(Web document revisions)
□ □ □
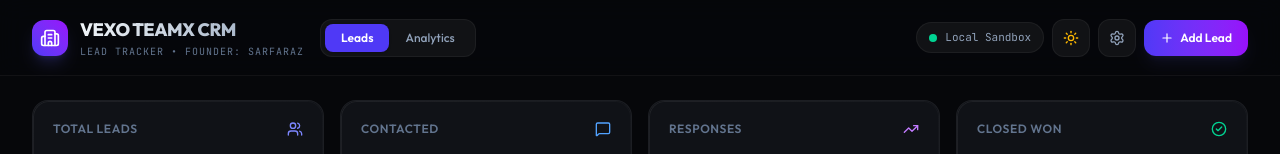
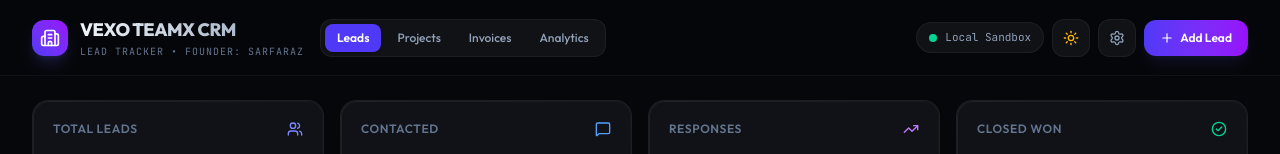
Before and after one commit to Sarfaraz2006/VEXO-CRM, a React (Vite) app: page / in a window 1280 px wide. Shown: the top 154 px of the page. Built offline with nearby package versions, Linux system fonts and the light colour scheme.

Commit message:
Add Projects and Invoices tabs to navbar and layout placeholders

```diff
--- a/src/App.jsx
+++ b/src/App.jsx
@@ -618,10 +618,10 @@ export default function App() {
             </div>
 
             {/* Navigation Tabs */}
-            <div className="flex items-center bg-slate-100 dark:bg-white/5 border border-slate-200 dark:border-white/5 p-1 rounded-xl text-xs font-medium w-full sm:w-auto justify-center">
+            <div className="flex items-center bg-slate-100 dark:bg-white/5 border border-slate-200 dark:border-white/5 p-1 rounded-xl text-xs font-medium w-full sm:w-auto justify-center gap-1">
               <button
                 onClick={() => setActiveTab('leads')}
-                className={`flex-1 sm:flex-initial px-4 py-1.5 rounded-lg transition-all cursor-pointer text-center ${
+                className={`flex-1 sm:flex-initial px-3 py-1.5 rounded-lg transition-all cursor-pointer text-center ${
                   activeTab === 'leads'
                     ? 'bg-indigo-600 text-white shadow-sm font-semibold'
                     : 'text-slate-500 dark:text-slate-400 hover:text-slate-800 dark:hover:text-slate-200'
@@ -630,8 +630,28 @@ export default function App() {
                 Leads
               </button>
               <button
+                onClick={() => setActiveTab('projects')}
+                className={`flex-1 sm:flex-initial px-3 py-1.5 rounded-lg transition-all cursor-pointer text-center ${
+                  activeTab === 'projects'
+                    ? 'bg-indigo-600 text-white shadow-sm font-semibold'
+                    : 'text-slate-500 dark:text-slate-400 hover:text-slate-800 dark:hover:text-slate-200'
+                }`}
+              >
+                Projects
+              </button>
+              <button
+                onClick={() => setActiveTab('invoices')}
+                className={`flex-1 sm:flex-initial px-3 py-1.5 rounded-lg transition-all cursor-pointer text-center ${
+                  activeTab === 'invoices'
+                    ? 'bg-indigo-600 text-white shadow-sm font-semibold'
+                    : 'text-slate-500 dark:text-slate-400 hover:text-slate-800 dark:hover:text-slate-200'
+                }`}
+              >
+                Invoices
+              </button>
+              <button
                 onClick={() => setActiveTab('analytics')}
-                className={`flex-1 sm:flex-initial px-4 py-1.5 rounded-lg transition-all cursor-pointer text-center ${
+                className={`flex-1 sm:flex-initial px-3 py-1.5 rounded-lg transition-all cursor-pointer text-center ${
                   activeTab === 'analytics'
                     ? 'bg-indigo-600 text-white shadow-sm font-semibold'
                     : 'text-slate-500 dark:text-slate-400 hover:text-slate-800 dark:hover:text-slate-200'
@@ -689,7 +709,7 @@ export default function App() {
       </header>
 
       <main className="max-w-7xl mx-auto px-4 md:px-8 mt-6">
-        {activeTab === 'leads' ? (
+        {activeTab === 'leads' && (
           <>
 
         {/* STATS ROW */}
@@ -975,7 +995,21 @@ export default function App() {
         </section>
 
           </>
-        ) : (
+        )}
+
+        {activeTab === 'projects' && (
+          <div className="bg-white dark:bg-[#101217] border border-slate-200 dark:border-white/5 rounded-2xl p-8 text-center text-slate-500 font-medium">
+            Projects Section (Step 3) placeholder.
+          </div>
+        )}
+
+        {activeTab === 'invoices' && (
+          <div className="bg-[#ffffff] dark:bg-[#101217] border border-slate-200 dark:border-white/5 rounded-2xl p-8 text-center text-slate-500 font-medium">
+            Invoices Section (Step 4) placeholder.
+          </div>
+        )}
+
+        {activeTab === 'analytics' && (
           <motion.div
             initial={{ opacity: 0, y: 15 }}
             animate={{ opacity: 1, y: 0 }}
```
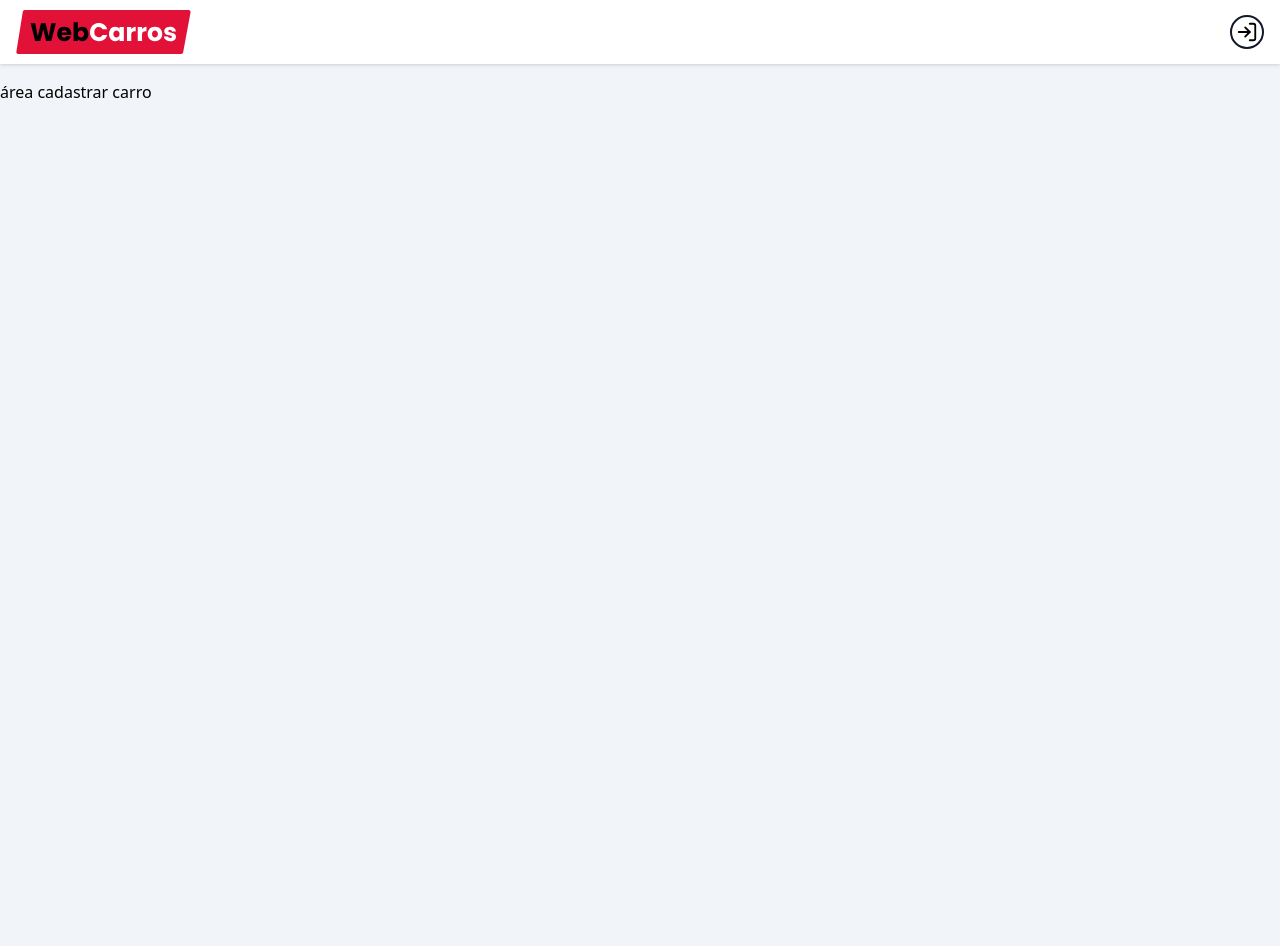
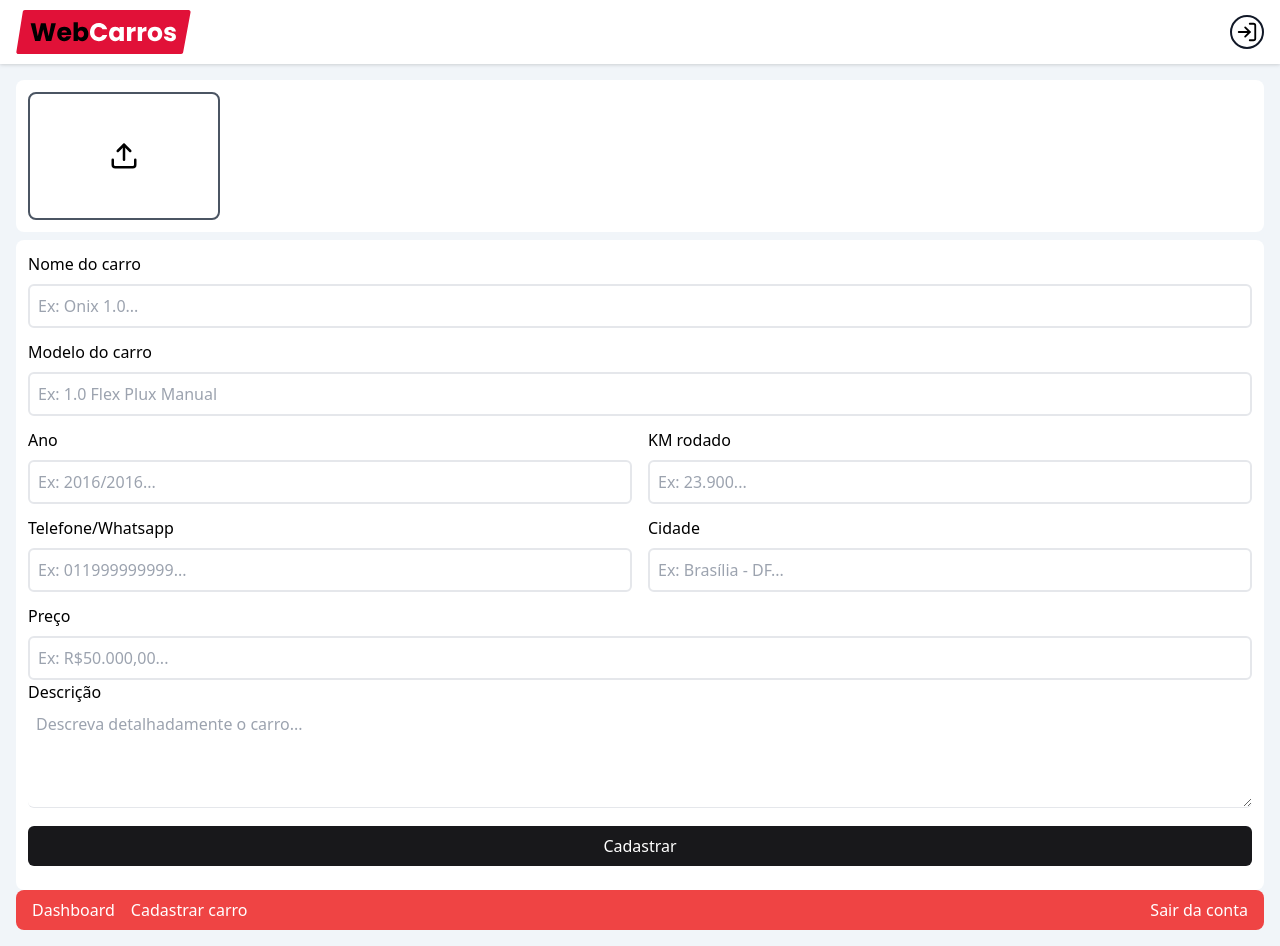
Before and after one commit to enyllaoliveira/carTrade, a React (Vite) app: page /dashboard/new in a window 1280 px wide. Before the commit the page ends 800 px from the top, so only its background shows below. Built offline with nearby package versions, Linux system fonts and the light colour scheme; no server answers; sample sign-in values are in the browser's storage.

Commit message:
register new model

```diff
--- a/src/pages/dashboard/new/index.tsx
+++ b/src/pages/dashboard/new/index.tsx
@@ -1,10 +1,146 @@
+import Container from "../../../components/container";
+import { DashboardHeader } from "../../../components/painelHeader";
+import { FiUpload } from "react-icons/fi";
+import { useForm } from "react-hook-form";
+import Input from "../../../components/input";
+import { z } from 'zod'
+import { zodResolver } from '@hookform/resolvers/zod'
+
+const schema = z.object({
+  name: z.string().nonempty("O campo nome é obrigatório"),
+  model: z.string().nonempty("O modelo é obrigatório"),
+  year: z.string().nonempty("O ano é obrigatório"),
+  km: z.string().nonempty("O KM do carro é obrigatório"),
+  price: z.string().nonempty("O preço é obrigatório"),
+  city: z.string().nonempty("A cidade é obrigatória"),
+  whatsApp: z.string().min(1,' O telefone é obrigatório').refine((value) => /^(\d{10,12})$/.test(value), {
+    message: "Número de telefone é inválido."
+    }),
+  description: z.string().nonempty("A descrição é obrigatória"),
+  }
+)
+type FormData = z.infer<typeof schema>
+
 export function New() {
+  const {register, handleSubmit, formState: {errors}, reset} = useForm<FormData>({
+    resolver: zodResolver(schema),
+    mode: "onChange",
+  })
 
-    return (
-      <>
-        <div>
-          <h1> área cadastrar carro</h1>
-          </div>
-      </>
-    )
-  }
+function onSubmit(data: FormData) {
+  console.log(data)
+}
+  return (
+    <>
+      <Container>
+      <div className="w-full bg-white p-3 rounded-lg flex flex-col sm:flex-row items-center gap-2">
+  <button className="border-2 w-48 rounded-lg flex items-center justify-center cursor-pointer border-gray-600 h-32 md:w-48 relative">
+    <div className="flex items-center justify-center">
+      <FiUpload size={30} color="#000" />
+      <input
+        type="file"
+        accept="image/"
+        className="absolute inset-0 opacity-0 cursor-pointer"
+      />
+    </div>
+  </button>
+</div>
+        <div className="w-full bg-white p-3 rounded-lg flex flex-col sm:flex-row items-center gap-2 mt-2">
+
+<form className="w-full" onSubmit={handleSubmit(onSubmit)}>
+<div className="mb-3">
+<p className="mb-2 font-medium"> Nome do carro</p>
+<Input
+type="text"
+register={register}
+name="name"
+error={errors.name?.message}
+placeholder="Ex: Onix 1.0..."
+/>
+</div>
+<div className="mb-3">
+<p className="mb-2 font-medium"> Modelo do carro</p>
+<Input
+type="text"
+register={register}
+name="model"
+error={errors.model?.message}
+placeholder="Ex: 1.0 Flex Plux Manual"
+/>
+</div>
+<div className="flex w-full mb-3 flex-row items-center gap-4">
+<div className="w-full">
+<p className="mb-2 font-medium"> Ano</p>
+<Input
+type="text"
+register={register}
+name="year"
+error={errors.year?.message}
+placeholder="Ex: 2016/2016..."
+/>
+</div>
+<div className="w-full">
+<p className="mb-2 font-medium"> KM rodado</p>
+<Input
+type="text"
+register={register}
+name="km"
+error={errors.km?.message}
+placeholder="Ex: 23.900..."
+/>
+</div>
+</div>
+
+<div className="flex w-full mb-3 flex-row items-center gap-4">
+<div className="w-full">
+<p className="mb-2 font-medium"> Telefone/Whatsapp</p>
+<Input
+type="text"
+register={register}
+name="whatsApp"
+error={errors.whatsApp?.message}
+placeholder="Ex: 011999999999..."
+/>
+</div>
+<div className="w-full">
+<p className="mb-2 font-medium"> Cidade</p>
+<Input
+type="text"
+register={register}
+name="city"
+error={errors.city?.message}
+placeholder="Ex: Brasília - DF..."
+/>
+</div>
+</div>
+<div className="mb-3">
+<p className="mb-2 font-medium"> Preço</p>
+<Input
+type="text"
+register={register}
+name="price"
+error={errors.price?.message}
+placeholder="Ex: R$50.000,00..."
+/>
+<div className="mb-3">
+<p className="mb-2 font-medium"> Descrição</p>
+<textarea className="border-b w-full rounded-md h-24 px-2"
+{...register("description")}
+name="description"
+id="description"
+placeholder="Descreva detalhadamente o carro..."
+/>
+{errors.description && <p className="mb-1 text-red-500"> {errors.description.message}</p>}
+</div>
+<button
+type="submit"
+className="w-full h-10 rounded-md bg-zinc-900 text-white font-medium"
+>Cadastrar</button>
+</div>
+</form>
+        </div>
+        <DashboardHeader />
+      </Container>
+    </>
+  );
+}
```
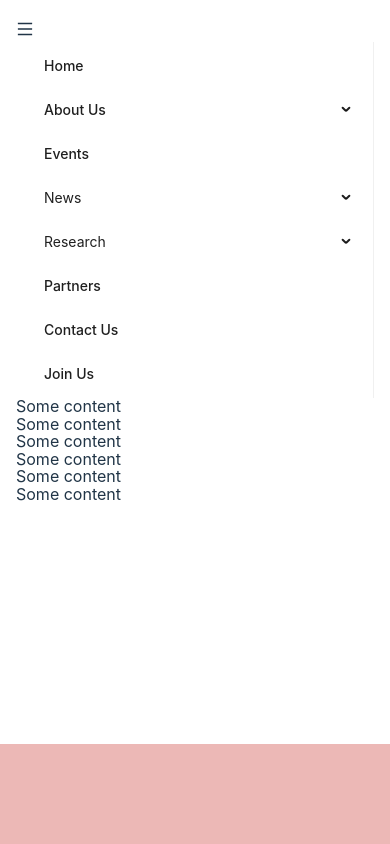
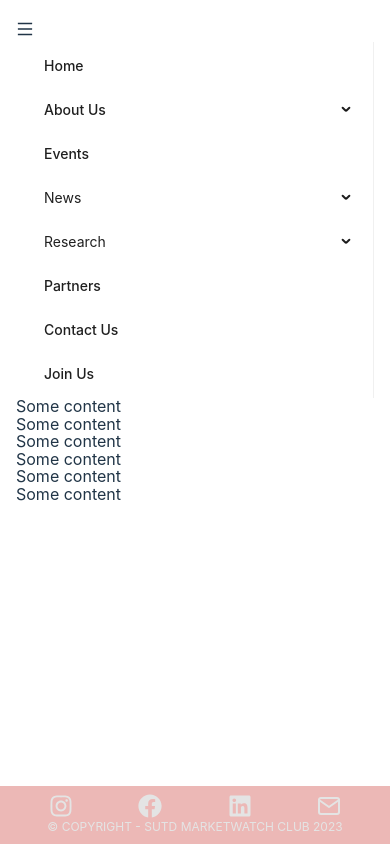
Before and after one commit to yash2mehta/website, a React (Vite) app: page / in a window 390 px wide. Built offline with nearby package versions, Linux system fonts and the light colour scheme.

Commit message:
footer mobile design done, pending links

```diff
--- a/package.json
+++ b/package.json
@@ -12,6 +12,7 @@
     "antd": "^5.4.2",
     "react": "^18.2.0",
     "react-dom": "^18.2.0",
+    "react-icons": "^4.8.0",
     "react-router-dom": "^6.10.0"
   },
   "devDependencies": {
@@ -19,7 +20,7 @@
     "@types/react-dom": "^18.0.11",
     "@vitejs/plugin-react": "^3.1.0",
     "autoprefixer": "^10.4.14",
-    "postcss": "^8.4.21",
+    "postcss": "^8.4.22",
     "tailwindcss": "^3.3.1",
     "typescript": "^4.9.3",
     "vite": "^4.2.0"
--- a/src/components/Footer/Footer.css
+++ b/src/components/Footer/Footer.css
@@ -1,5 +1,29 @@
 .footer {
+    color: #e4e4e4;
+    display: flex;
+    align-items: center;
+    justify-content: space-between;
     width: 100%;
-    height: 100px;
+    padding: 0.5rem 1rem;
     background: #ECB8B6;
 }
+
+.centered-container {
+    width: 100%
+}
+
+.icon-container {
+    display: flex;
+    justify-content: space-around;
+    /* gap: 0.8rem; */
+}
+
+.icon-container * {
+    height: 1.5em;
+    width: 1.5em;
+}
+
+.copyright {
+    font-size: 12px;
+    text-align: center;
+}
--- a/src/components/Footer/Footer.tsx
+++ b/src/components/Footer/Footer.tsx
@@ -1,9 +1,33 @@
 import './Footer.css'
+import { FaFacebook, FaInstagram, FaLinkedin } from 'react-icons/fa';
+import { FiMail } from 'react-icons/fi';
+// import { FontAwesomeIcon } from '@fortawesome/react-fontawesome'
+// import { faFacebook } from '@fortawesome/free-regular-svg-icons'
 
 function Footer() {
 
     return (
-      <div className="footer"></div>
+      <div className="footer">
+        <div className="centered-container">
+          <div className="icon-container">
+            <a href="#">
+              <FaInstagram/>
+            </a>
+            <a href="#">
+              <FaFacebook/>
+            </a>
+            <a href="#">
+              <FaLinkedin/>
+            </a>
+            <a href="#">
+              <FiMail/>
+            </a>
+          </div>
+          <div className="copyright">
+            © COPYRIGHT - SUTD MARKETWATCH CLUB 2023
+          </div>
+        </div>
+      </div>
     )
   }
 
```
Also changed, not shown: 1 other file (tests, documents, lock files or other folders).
□ □ □
**Your instructions**. Your answer must be a copy of every line in the data above that holds the string "onClick".

**Result below**.
                 onClick={() => setActiveTab('leads')}
+                onClick={() => setActiveTab('projects')}
+                onClick={() => setActiveTab('invoices')}
                 onClick={() => setActiveTab('analytics')}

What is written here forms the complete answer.